Stacy was fortunate in that her mother kept Stacy and life went on with her brothers and sisters. However, Stacy’s mother was a victim of alcoholism and worked as bartender outside the village. Even with a mother in the home, her presences was rare, and Stacy and her siblings never knew the love and acceptance most children experience. But what was to come was even worse.

In December of 2017, late in the midnight hours, Stacy’s mother left work bartending, was struck by a car, and killed. With the father gone, Stacy and her brothers and sister would wake up in the morning orphans. However, the story continues to get worse. Once news of their mother’s death was learned, Stacy’s aunts and uncle came to collect the children. The various family members picked up all of the children and took them home. All of the children, that is, except Stacy.

The family decided that bringing Stacy into the home would not create an economic opportunity to support herself. Since she had a disability in her arms, the family did not feel they would see a return on the investment they would incur in raising her. So Stacy, at 8 years old, was left in her home to grieve her mother and miss her brothers and sisters.

This is the story of many children with disabilities in Kenya. They are often abandoned by their parents. The lucky ones are raised by a grandmother. However, once the grandmother is gone, they are left to fend for themselves. This is a reality every day in places like Kenya. Children with disabilities are left to die either through abandonment or death. When I tell about you how vital the work UnFinished is doing, these are the stories I am describing. We are not always just trying to give a child a better way of life. Often, we are quite literally asking you to help us save the life of a child who has done nothing wrong.
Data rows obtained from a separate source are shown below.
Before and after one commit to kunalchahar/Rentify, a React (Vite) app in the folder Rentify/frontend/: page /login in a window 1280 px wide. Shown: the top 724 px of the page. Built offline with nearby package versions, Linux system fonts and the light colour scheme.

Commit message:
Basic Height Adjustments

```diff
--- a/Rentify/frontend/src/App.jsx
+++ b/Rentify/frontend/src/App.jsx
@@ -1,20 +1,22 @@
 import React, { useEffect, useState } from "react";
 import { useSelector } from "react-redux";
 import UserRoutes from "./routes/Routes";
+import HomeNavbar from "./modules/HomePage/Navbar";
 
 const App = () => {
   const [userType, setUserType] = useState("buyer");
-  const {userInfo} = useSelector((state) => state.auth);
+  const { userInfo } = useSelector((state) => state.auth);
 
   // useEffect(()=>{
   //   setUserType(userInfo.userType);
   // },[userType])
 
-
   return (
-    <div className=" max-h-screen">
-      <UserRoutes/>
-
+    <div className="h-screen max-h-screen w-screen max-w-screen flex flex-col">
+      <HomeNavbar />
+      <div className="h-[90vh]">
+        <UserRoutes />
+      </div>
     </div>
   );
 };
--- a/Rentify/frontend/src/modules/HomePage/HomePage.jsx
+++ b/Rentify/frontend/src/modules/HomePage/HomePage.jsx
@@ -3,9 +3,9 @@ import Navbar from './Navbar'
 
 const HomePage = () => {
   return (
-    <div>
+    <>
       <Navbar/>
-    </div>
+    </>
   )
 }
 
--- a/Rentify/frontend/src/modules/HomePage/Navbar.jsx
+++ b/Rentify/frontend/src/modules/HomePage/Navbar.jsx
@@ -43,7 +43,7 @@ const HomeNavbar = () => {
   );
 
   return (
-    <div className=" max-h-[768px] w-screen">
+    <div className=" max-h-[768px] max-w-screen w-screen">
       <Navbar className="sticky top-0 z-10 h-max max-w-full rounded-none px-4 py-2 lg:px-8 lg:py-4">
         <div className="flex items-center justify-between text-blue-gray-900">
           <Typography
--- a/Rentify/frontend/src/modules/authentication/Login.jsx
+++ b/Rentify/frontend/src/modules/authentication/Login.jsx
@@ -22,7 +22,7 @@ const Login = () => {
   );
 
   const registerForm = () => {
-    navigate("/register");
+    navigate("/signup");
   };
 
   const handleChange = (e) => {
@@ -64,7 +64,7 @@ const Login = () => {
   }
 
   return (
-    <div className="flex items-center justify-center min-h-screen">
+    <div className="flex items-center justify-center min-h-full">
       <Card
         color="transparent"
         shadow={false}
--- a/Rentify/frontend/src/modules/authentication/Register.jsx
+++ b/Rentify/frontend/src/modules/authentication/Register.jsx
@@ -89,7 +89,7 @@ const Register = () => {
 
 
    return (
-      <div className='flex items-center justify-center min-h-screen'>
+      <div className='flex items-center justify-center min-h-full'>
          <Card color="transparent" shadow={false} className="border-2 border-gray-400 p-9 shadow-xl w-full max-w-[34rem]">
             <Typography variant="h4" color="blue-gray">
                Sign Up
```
This was the case for Stacy as all hope for her was not lost. Stacy is a child in UnFinished International programs. Once VhdyojMHRxKLT2MwUjYeeg_thumb_e322Stacy’s situation was discovered, teams returned to her village to resolve the situation. Stacy was found with a neighbor. Due to Stacy’s already broken relationship with her mother, this neighbor played a crucial role in raising Stacy. The team took Stacy back to school where she had teachers and counselors that cared for her, friends to play with, a bed to sleep in, and meals to eat. We also worked as a mediator with one of her aunts. That aunt eventually took her in, and Stacy now has a family to join during school breaks.
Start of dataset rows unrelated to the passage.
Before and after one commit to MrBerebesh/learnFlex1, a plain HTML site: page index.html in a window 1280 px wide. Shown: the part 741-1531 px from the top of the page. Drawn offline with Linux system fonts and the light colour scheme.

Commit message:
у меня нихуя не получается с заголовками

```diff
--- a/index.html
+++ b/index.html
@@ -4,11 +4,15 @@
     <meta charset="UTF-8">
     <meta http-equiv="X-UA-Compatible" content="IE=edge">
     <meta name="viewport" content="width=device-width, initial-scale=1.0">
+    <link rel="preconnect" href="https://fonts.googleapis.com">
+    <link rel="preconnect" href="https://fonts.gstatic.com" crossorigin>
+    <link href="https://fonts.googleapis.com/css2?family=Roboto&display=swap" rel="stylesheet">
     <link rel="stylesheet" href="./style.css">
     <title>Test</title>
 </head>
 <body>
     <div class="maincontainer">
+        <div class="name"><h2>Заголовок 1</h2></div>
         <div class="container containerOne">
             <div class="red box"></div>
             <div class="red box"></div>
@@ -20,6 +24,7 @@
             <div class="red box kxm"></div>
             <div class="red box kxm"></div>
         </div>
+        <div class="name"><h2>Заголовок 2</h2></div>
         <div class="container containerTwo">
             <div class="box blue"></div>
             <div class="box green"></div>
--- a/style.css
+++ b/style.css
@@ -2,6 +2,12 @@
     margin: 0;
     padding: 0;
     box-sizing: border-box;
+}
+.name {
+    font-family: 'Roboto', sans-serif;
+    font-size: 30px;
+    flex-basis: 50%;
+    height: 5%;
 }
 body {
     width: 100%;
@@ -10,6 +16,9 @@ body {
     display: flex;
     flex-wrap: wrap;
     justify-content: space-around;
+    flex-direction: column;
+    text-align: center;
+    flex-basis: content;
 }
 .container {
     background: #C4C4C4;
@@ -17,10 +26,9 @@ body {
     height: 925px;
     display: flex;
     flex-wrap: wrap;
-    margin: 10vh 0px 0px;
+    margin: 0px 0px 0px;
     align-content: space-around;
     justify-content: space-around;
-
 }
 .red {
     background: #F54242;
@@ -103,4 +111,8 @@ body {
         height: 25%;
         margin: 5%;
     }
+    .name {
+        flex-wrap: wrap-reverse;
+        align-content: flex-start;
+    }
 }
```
The work we do is real. It is a calling that we believe in wholeheartedly. However, we cannot do it alone. Our programs do not just improve living conditions – they literally save the lives of children. You would want that for your child. You would want someone to step in during a time of need and save them. Why would you not want that for a child elsewhere? Kids in developing countries not only face stigma and challenges, but they also face life-threatening situations daily.
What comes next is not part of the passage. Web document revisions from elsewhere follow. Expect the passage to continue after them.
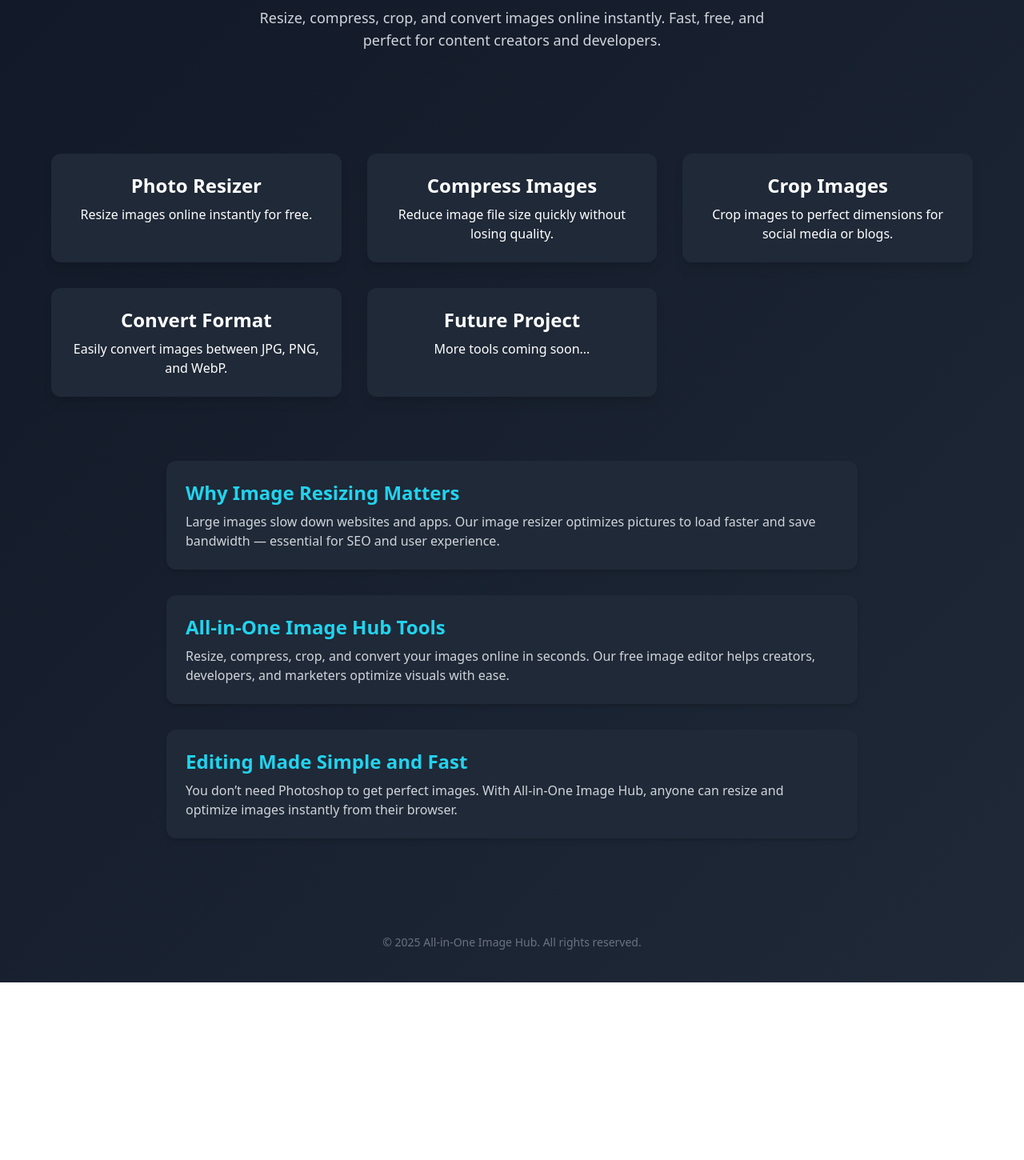
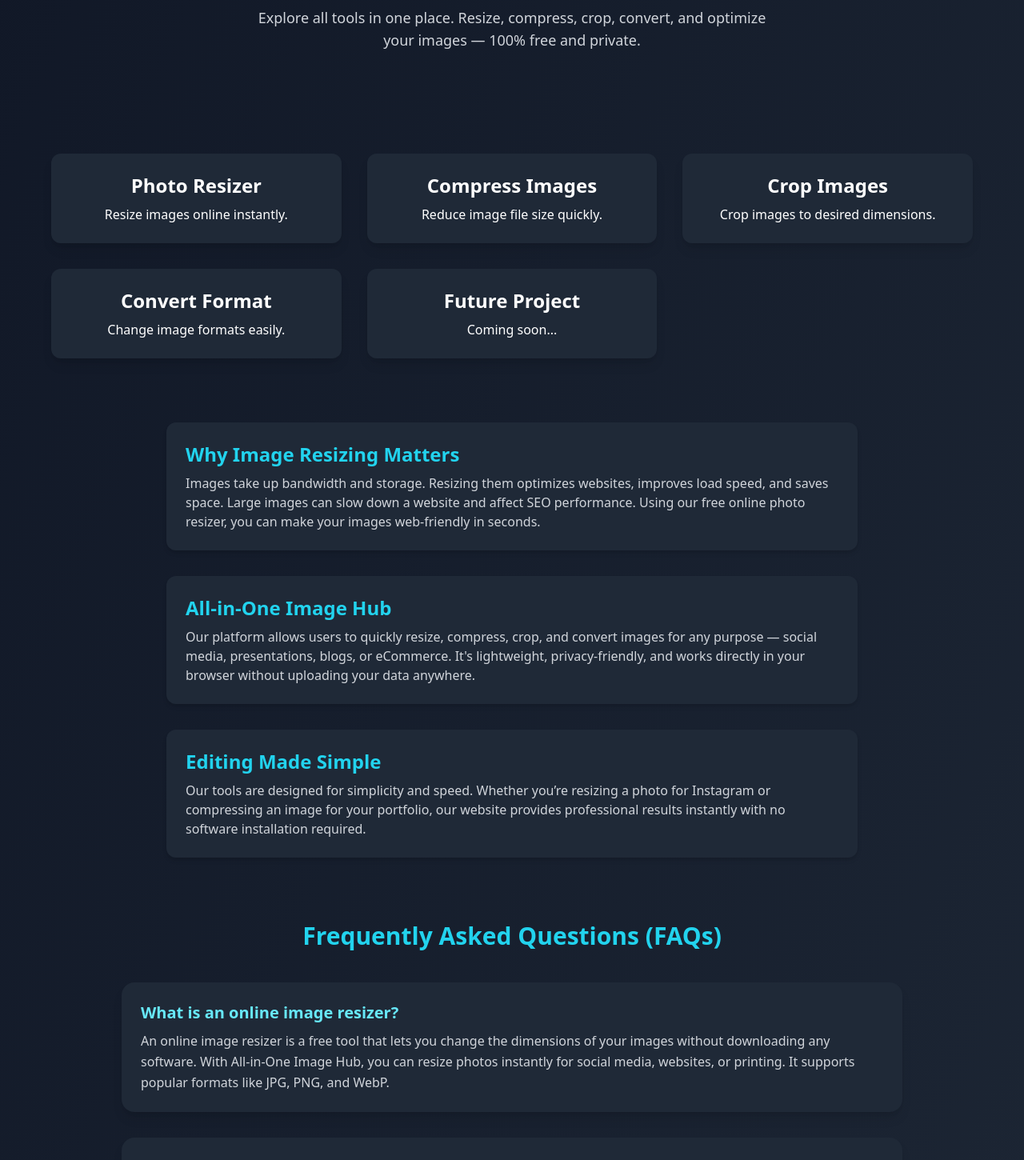
Before and after one commit to shadow09yt74850-commits/all-in-one-image-resizer, a Next.js app: page / in a window 1280 px wide. Shown: the part 136-1586 px from the top of the page at 80% size. Before the commit the page ends 1364 px from the top, so only its background shows below. Built offline with nearby package versions, Linux system fonts and the light colour scheme.

Commit message:
Add SEO article and FAQ section

```diff
--- a/src/app/page.tsx
+++ b/src/app/page.tsx
@@ -1,99 +1,95 @@
 import React from "react";
 import Card from "./components/Card";
-import Head from "next/head";
 
 const projects = [
-  { name: "Photo Resizer", description: "Resize images online instantly for free.", link: "/photo-resizer" },
-  { name: "Compress Images", description: "Reduce image file size quickly without losing quality.", link: "#" },
-  { name: "Crop Images", description: "Crop images to perfect dimensions for social media or blogs.", link: "#" },
-  { name: "Convert Format", description: "Easily convert images between JPG, PNG, and WebP.", link: "#" },
-  { name: "Future Project", description: "More tools coming soon...", link: "#" },
+  { name: "Photo Resizer", description: "Resize images online instantly.", link: "/photo-resizer" },
+  { name: "Compress Images", description: "Reduce image file size quickly.", link: "#" },
+  { name: "Crop Images", description: "Crop images to desired dimensions.", link: "#" },
+  { name: "Convert Format", description: "Change image formats easily.", link: "#" },
+  { name: "Future Project", description: "Coming soon...", link: "#" },
 ];
 
 const articles = [
   {
     title: "Why Image Resizing Matters",
     content:
-      "Large images slow down websites and apps. Our image resizer optimizes pictures to load faster and save bandwidth — essential for SEO and user experience.",
+      "Images take up bandwidth and storage. Resizing them optimizes websites, improves load speed, and saves space. Large images can slow down a website and affect SEO performance. Using our free online photo resizer, you can make your images web-friendly in seconds.",
   },
   {
-    title: "All-in-One Image Hub Tools",
+    title: "All-in-One Image Hub",
     content:
-      "Resize, compress, crop, and convert your images online in seconds. Our free image editor helps creators, developers, and marketers optimize visuals with ease.",
+      "Our platform allows users to quickly resize, compress, crop, and convert images for any purpose — social media, presentations, blogs, or eCommerce. It's lightweight, privacy-friendly, and works directly in your browser without uploading your data anywhere.",
   },
   {
-    title: "Editing Made Simple and Fast",
+    title: "Editing Made Simple",
     content:
-      "You don’t need Photoshop to get perfect images. With All-in-One Image Hub, anyone can resize and optimize images instantly from their browser.",
+      "Our tools are designed for simplicity and speed. Whether you’re resizing a photo for Instagram or compressing an image for your portfolio, our website provides professional results instantly with no software installation required.",
+  },
+];
+
+const faqs = [
+  {
+    question: "What is an online image resizer?",
+    answer:
+      "An online image resizer is a free tool that lets you change the dimensions of your images without downloading any software. With All-in-One Image Hub, you can resize photos instantly for social media, websites, or printing. It supports popular formats like JPG, PNG, and WebP.",
+  },
+  {
+    question: "Is All-in-One Image Hub free to use?",
+    answer:
+      "Yes! Our image resizing, compression, and conversion tools are 100% free to use. There are no hidden charges or watermarks. You can upload unlimited images and process them directly in your browser for complete privacy.",
+  },
+  {
+    question: "Will my images be stored on your servers?",
+    answer:
+      "No, all processing happens locally on your device. Your images never leave your computer. This ensures privacy and security while keeping the performance lightning-fast.",
+  },
+  {
+    question: "Which formats can I resize or convert?",
+    answer:
+      "You can resize, compress, and convert popular formats such as JPG, PNG, JPEG, and WebP. In future updates, we’ll also add support for HEIC, TIFF, and BMP formats.",
+  },
+  {
+    question: "How do I resize an image online?",
+    answer:
+      "Simply upload your photo using our Photo Resizer tool, enter your preferred width and height, and click 'Resize'. The new image will be instantly available for download. It works perfectly for thumbnails, profile pictures, and banners.",
+  },
+  {
+    question: "Can I compress large images without losing quality?",
+    answer:
+      "Absolutely. Our Image Compressor intelligently reduces file size while preserving visual quality. It's ideal for web developers, photographers, and designers who need smaller files without blurring or pixelation.",
+  },
+  {
+    question: "Does this work on mobile devices?",
+    answer:
+      "Yes! Our website is fully responsive and optimized for both mobile and desktop devices. You can resize or compress photos directly from your smartphone or tablet anytime, anywhere.",
+  },
+  {
+    question: "Why should I use All-in-One Image Hub instead of other tools?",
+    answer:
+      "Unlike other tools that require sign-ups or downloads, All-in-One Image Hub is free, secure, and ad-free. It combines all your image tools — resize, crop, compress, and convert — into one simple interface for fast, professional results.",
+  },
+  {
+    question: "Does image resizing affect quality?",
+    answer:
+      "When resizing with our tool, you can maintain high image quality while reducing file size. It uses smart compression algorithms to keep your pictures sharp and detailed, even after resizing.",
+  },
+  {
+    question: "Can I use this tool for business or commercial use?",
+    answer:
+      "Yes, our tools are free for both personal and commercial projects. You can use them for your websites, marketing materials, product images, or any other professional purpose without restrictions.",
   },
 ];
 
 export default function Home() {
   return (
     <div className="bg-gradient-to-br from-gray-900 to-gray-800 text-white min-h-screen scroll-smooth">
-      <Head>
-        <title>All-in-One Image Hub | Free Online Image Resizer & Compressor</title>
-        <meta
-          name="description"
-          content="Resize, compress, crop, and convert images online for free. Fast, secure, and high-quality — perfect for social media, blogs, and developers."
-        />
-        <meta
-          name="keywords"
-          content="image resizer, image compressor, online image tools, photo resizer, image converter, free photo editor, resize jpg png webp"
-        />
-        <meta name="robots" content="index, follow" />
-        <meta property="og:title" content="All-in-One Image Hub - Free Online Image Tools" />
-        <meta
-          property="og:description"
-          content="All-in-One Image Hub lets you resize, compress, and convert images instantly. 100% free online image editor."
-        />
-        <meta property="og:type" content="website" />
-        <meta property="og:url" content="https://all-in-one-image-resizer-hub.vercel.app/" />
-        <meta property="og:image" content="/window.svg" />
-        <script
-          type="application/ld+json"
-          dangerouslySetInnerHTML={{
-            __html: JSON.stringify({
-              "@context": "https://schema.org",
-              "@type": "FAQPage",
-              "mainEntity": [
-                {
-                  "@type": "Question",
-                  "name": "Is the image resizer free to use?",
-                  "acceptedAnswer": {
-                    "@type": "Answer",
-                    "text": "Yes, All-in-One Image Hub is 100% free for all image resizing, compression, and conversion tools."
-                  }
-                },
-                {
-                  "@type": "Question",
-                  "name": "Does image resizing reduce quality?",
-                  "acceptedAnswer": {
-                    "@type": "Answer",
-                    "text": "No. Our smart algorithms maintain quality while reducing file size for faster performance."
-                  }
-                },
-                {
-                  "@type": "Question",
-                  "name": "Can I resize multiple images at once?",
-                  "acceptedAnswer": {
-                    "@type": "Answer",
-                    "text": "Currently, resizing is single-file based, but batch processing will be added soon."
-                  }
-                }
-              ]
-            }),
-          }}
-        />
-      </Head>
-
       {/* Header */}
       <header className="flex flex-col items-center py-20 px-4">
         <h1 className="text-5xl font-bold text-cyan-400 mb-4 animate-pulse">
           ⚡ All-in-One Image Hub
         </h1>
         <p className="mb-12 text-gray-300 text-lg text-center max-w-2xl">
-          Resize, compress, crop, and convert images online instantly. Fast, free, and perfect for content creators and developers.
+          Explore all tools in one place. Resize, compress, crop, convert, and optimize your images — 100% free and private.
         </p>
       </header>
 
@@ -122,6 +118,24 @@ export default function Home() {
         ))}
       </section>
 
+      {/* FAQs Section */}
+      <section className="mt-20 px-6 max-w-5xl mx-auto">
+        <h2 className="text-3xl font-bold text-center text-cyan-400 mb-10">Frequently Asked Questions (FAQs)</h2>
+        <div className="space-y-8">
+          {faqs.map((faq, idx) => (
+            <div
+              key={idx}
+              className="bg-gray-800 p-6 rounded-2xl shadow-lg hover:shadow-cyan-400/50 transition-all duration-500"
+            >
+              <h4 className="text-xl font-semibold text-cyan-300 mb-2">
+                {faq.question}
+              </h4>
+              <p className="text-gray-300 leading-relaxed">{faq.answer}</p>
+            </div>
+          ))}
+        </div>
+      </section>
+
       {/* Footer */}
       <footer className="mt-20 text-gray-500 text-sm text-center py-10">
         &copy; 2025 All-in-One Image Hub. All rights reserved.
```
In the coming weeks, I plan to share more stories of children that are in UnFinished programs. I hope to paint a picture for you of what life for these kids is really like and spur you to action. We’ve made a difference in the lives of 17 kids over the past 5 years. However, we are faced daily with the cries of so many more. Unfortunately, we can only help so many with what we currently bring you. You can change that.

I pray that over the next few weeks, these stories of these children will touch you in a way that moves you to action. 100% of anything given goes to support the children. UnFinished International is a place you can effectively and efficiently be the Hands and Feet to truly the least of these.